All testing methods can result in false negatives, i.e., a test that does not detect Phytophthora when it is present. False negative results may arise for a number of reasons. All testing methodologies (e.g. immunoassay [ELISA], culturing, baiting) have limits in sensitivity and are subject to factors that can interfere with the test. The quality, quantity, size, and condition of the sample, as well as the training of the sampler, can also affect whether a pathogen is detected in a sample. Examples of situations that can result in false negative results include:

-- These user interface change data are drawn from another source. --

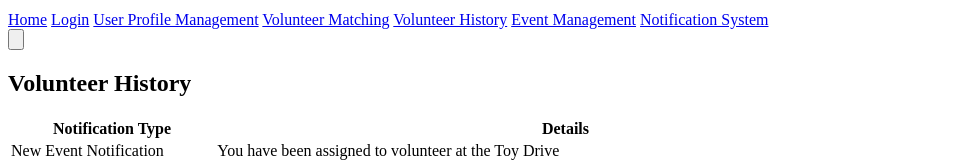
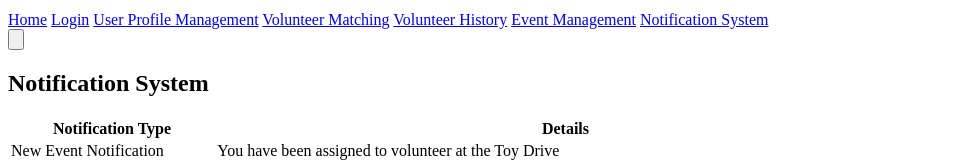
Before and after one commit to ChaseCotton/volunteer-management-webapp, a SvelteKit app: page /notificationSystem in a window 1280 px wide. Shown: the part 1315-1477 px from the top of the page, without its empty margins (0-969 px from the left). Built offline with nearby package versions, Linux system fonts and the light colour scheme.

Commit message:
Small tweak

```diff
--- a/src/routes/notificationSystem/+page.svelte
+++ b/src/routes/notificationSystem/+page.svelte
@@ -8,7 +8,7 @@
 ]
 </script>
 
-<h2 class="text-xl font-semibold mb-4 text-center">Volunteer History</h2>
+<h2 class="text-xl font-semibold mb-4 text-center">Notification System</h2>
 <div class="overflow-x-auto">
     <table class="table w-full bg-base-100">
       <thead>
--- a/src/routes/volunteerHistory/+page.svelte
+++ b/src/routes/volunteerHistory/+page.svelte
@@ -1,6 +1,6 @@
 <script>
   export const eventHistory = [
-    { name: "John Doe", event: "Community Cleanup", description: "Cleaning Up Trash", date: "2024-09-30", urgency: "High", skills: ["teamwork", "communication"], location: "Houston", participation: "yes", performance:8},
+    { name: "John Doe", event: "Community Cleanup", description: "Cleaning Up Trash", date: "2024-09-30", urgency: "High", skills: ["Teamwork", "Communication"], location: "Houston", participation: "yes", performance:8},
     { name: "John Doe", event: "Food Bank Support", description: "Sorting and packing food items", date: "2024-10-05", urgency: "Medium", skills: ["Reliability", "Teamwork"], location: "Los Angeles, CA", participation: "Yes", performance: 7 },
     { name: "John Doe", event: "Tree Planting Drive", description: "Planting trees in urban areas", date: "2024-10-10", urgency: "High", skills: ["Empathy", "Teamwork"], location: "Seattle, WA", participation: "Yes", performance: 9 },
     { name: "John Doe", event: "Senior Home Visits", description: "Spending time with elderly residents", date: "2024-10-15", urgency: "Low", skills: ["Communication", "Empathy"], location: "Chicago, IL", participation: "Yes", performance: 8 },
```
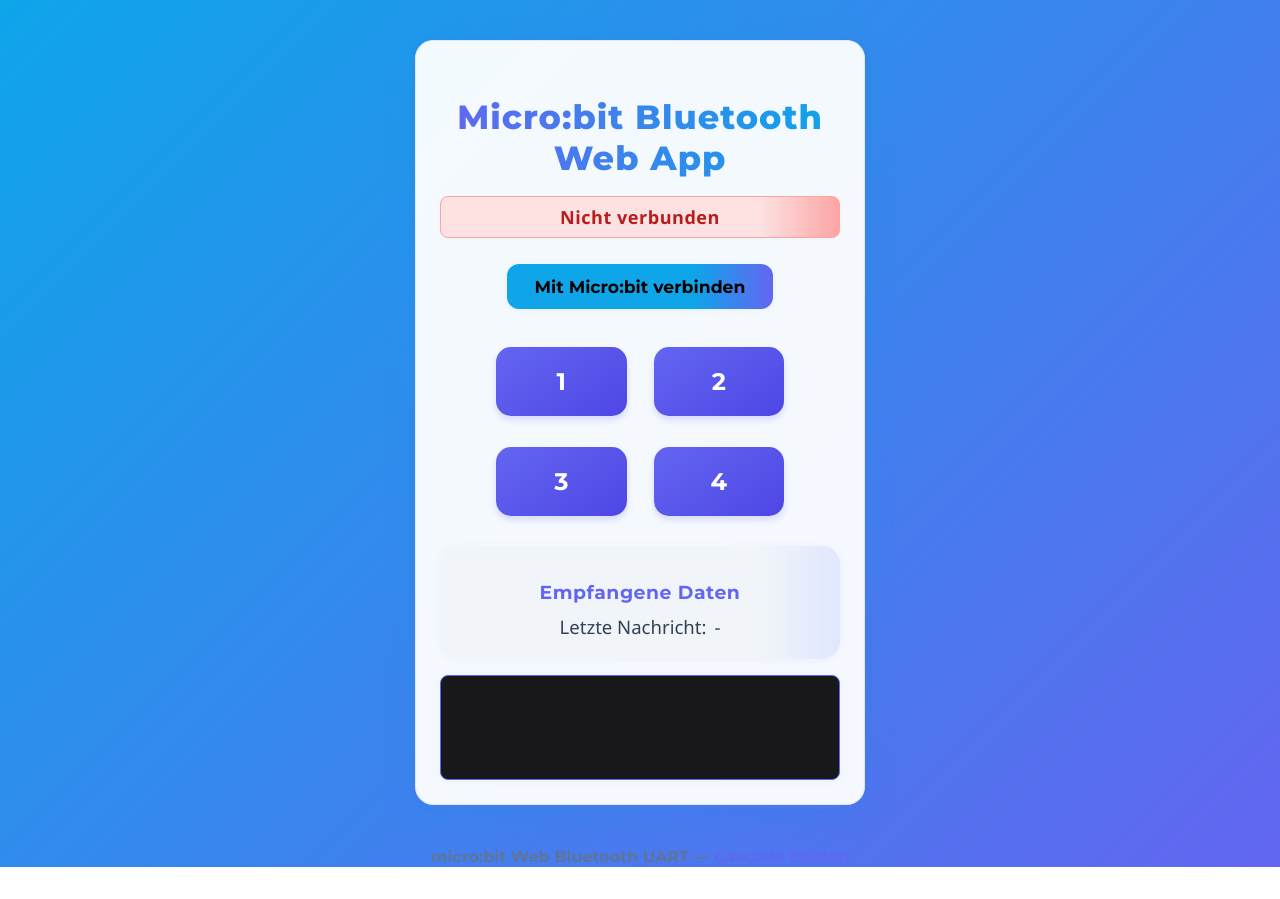
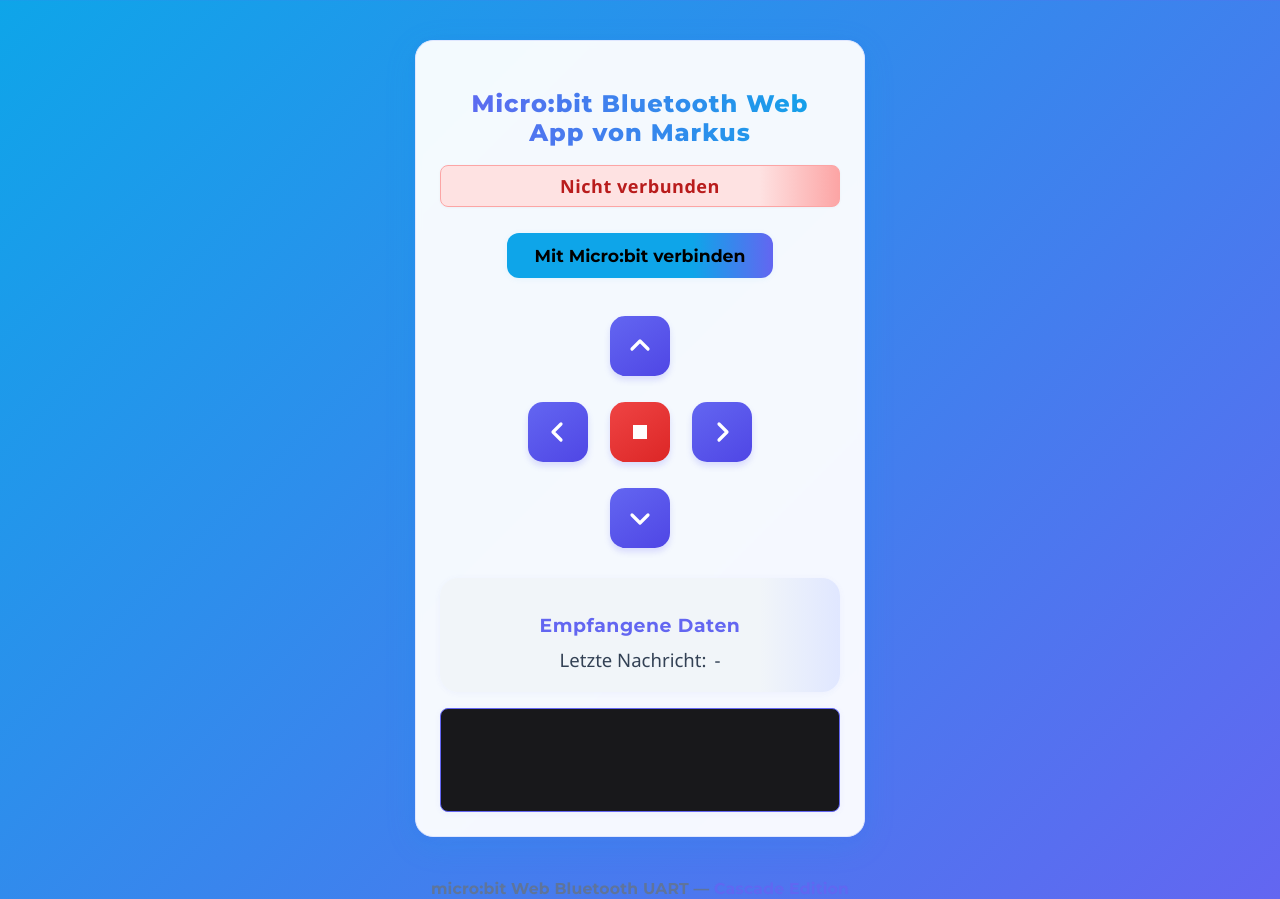
Before and after one commit to max-102/max-102.github.io, a plain HTML site: page index.html in a window 1280 px wide. Before the commit the page ends 867 px from the top, so only its background shows below. Drawn offline with Linux system fonts and the light colour scheme.

Commit message:
Buttons und Titel bearbeitet

```diff
--- a/app.js
+++ b/app.js
@@ -108,5 +108,18 @@ document.getElementById('send2').addEventListener('click', () => sendValue('2'))
 document.getElementById('send3').addEventListener('click', () => sendValue('3'));
 document.getElementById('send4').addEventListener('click', () => sendValue('4'));
 
+// Event Listeners für die Richtungstasten
+const sendUp = document.getElementById('sendUp');
+const sendDown = document.getElementById('sendDown');
+const sendLeft = document.getElementById('sendLeft');
+const sendRight = document.getElementById('sendRight');
+const sendStop = document.getElementById('sendStop');
+
+if (sendUp) sendUp.addEventListener('click', () => sendValue('1'));
+if (sendDown) sendDown.addEventListener('click', () => sendValue('2'));
+if (sendLeft) sendLeft.addEventListener('click', () => sendValue('3'));
+if (sendRight) sendRight.addEventListener('click', () => sendValue('4'));
+if (sendStop) sendStop.addEventListener('click', () => sendValue('0'));
+
 setStatus(false);
 log('micro:bit Web Bluetooth UART gestartet');
--- a/index.html
+++ b/index.html
@@ -10,15 +10,38 @@
 </head>
 <body>
     <div class="container">
-        <h1>Micro:bit Bluetooth Web App</h1>
+        <h1 class="title-gradient">Micro:bit Bluetooth Web App <span class="subtitle-markus">von Markus</span></h1>
         <div id="status" class="status disconnected">Nicht verbunden</div>
         <button id="connectBtn" class="btn primary">Mit Micro:bit verbinden</button>
         <div class="controls">
-            <div class="button-grid">
-                <button id="send1" class="btn number-btn">1</button>
-                <button id="send2" class="btn number-btn">2</button>
-                <button id="send3" class="btn number-btn">3</button>
-                <button id="send4" class="btn number-btn">4</button>
+            <div class="button-cross">
+                <button id="sendUp" class="btn direction-btn up" aria-label="Hoch">
+                  <svg width="28" height="28" viewBox="0 0 28 28" fill="none" xmlns="http://www.w3.org/2000/svg">
+                    <polyline points="6,17 14,9 22,17" stroke="white" stroke-width="3.2" stroke-linecap="round" stroke-linejoin="round" fill="none"/>
+                  </svg>
+                </button>
+                <div class="middle-row">
+                    <button id="sendLeft" class="btn direction-btn left" aria-label="Links">
+                      <svg width="28" height="28" viewBox="0 0 28 28" fill="none" xmlns="http://www.w3.org/2000/svg">
+                        <polyline points="17,6 9,14 17,22" stroke="white" stroke-width="3.2" stroke-linecap="round" stroke-linejoin="round" fill="none"/>
+                      </svg>
+                    </button>
+                    <button id="sendStop" class="btn direction-btn stop" aria-label="Stopp">
+                      <svg width="22" height="22" viewBox="0 0 22 22" fill="none" xmlns="http://www.w3.org/2000/svg">
+                        <rect x="4" y="4" width="14" height="14" rx="0" fill="white"/>
+                      </svg>
+                    </button>
+                    <button id="sendRight" class="btn direction-btn right" aria-label="Rechts">
+                      <svg width="28" height="28" viewBox="0 0 28 28" fill="none" xmlns="http://www.w3.org/2000/svg">
+                        <polyline points="11,6 19,14 11,22" stroke="white" stroke-width="3.2" stroke-linecap="round" stroke-linejoin="round" fill="none"/>
+                      </svg>
+                    </button>
+                </div>
+                <button id="sendDown" class="btn direction-btn down" aria-label="Runter">
+                  <svg width="28" height="28" viewBox="0 0 28 28" fill="none" xmlns="http://www.w3.org/2000/svg">
+                    <polyline points="6,11 14,19 22,11" stroke="white" stroke-width="3.2" stroke-linecap="round" stroke-linejoin="round" fill="none"/>
+                  </svg>
+                </button>
             </div>
         </div>
         <div class="data-section">
--- a/style.css
+++ b/style.css
@@ -34,6 +34,28 @@ h1 {
     background-clip: text;
     -webkit-background-clip: text;
     margin-bottom: 18px;
+}
+.title-gradient {
+    background: linear-gradient(90deg, #6366f1 0%, #0ea5e9 100%);
+    color: transparent;
+    background-clip: text;
+    -webkit-background-clip: text;
+    font-family: 'Montserrat', 'Segoe UI', Arial, sans-serif;
+    font-weight: 800;
+    font-size: 1.5rem;
+    letter-spacing: 1px;
+    margin-bottom: 18px;
+    display: inline-block;
+}
+.subtitle-markus {
+    color: inherit;
+    background: none;
+    font-family: inherit;
+    font-weight: inherit;
+    font-size: inherit;
+    letter-spacing: inherit;
+    -webkit-background-clip: inherit;
+    background-clip: inherit;
 }
 .status {
     margin-bottom: 18px;
@@ -100,15 +122,49 @@ h1 {
     font-size: 1.16rem;
     color: #334155;
 }
-
-.button-grid {
-    display: grid;
-    grid-template-columns: repeat(2, 1fr);
-    gap: 15px;
+.button-cross {
+    display: flex;
+    flex-direction: column;
+    align-items: center;
+    gap: 10px;
     max-width: 300px;
     margin: 0 auto;
 }
-
+.button-cross .middle-row {
+    display: flex;
+    gap: 10px;
+    align-items: center;
+}
+.direction-btn {
+    font-size: 24px;
+    font-weight: bold;
+    padding: 15px;
+    width: 60px;
+    height: 60px;
+    border-radius: 15px;
+    background: linear-gradient(145deg, #6366f1, #4f46e5);
+    color: white;
+    border: none;
+    box-shadow: 0 4px 6px rgba(99, 102, 241, 0.2);
+    transition: transform 0.2s, box-shadow 0.2s;
+    display: flex;
+    justify-content: center;
+    align-items: center;
+}
+.direction-btn:hover {
+    transform: translateY(-2px);
+    box-shadow: 0 6px 8px rgba(99, 102, 241, 0.3);
+}
+.direction-btn:active {
+    transform: translateY(1px);
+    box-shadow: 0 2px 4px rgba(99, 102, 241, 0.2);
+}
+.direction-btn.stop {
+    background: linear-gradient(145deg, #ef4444, #dc2626);
+}
+.direction-btn.stop:hover {
+    background: linear-gradient(145deg, #f87171, #f59e42);
+}
 .number-btn {
     font-size: 24px;
     font-weight: bold;
@@ -120,17 +176,14 @@ h1 {
     box-shadow: 0 4px 6px rgba(99, 102, 241, 0.2);
     transition: transform 0.2s, box-shadow 0.2s;
 }
-
 .number-btn:hover {
     transform: translateY(-2px);
     box-shadow: 0 6px 8px rgba(99, 102, 241, 0.3);
 }
-
 .number-btn:active {
     transform: translateY(1px);
     box-shadow: 0 2px 4px rgba(99, 102, 241, 0.2);
 }
-
 #debugInfo {
     background: #18181b;
     color: #f1f5f9;
@@ -161,7 +214,6 @@ h1 {
     background: #6366f1;
     border-radius: 6px;
 }
-
 @media (max-width: 500px) {
     .container {
         max-width: 98vw;
@@ -177,4 +229,10 @@ h1 {
     .data-section {
         padding: 10px 2vw;
     }
+    .direction-btn {
+        width: 50px;
+        height: 50px;
+        font-size: 20px;
+        padding: 10px;
+    }
 }
```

Because of the potential for false negatives, a single negative test or set of tests should not be considered as definitive and representative of the entire batch of plants or the nursery as a whole. Negative results can be viewed with greater confidence if potential interfering factors have been ruled out, the most suspicious or symptomatic plants are sampled, fungicides have not been applied, and multiple tests conducted over time are all negative.
In contrast, even a single positive result is meaningful if the detection comes from a test protocol that does not produce false positives, such as baiting, isolation, and PCR. Baiting and direct isolation result in recovery of the pathogen, indicating that it is viable, whereas PCR detects DNA, which may come from living or dead cells. Currently-available immunoassay tests (e.g., Agdia Phytophthora ELISA test strips) can provide false positives because they cross-react with closely related Pythium and Phytopythium species, which may or may not be pathogenic. Nonetheless, because clean production practices that exclude Phytophthora should also eliminate or minimize Pythium and Phytopythium, a positive ELISA test in a clean production block is still a cause for concern.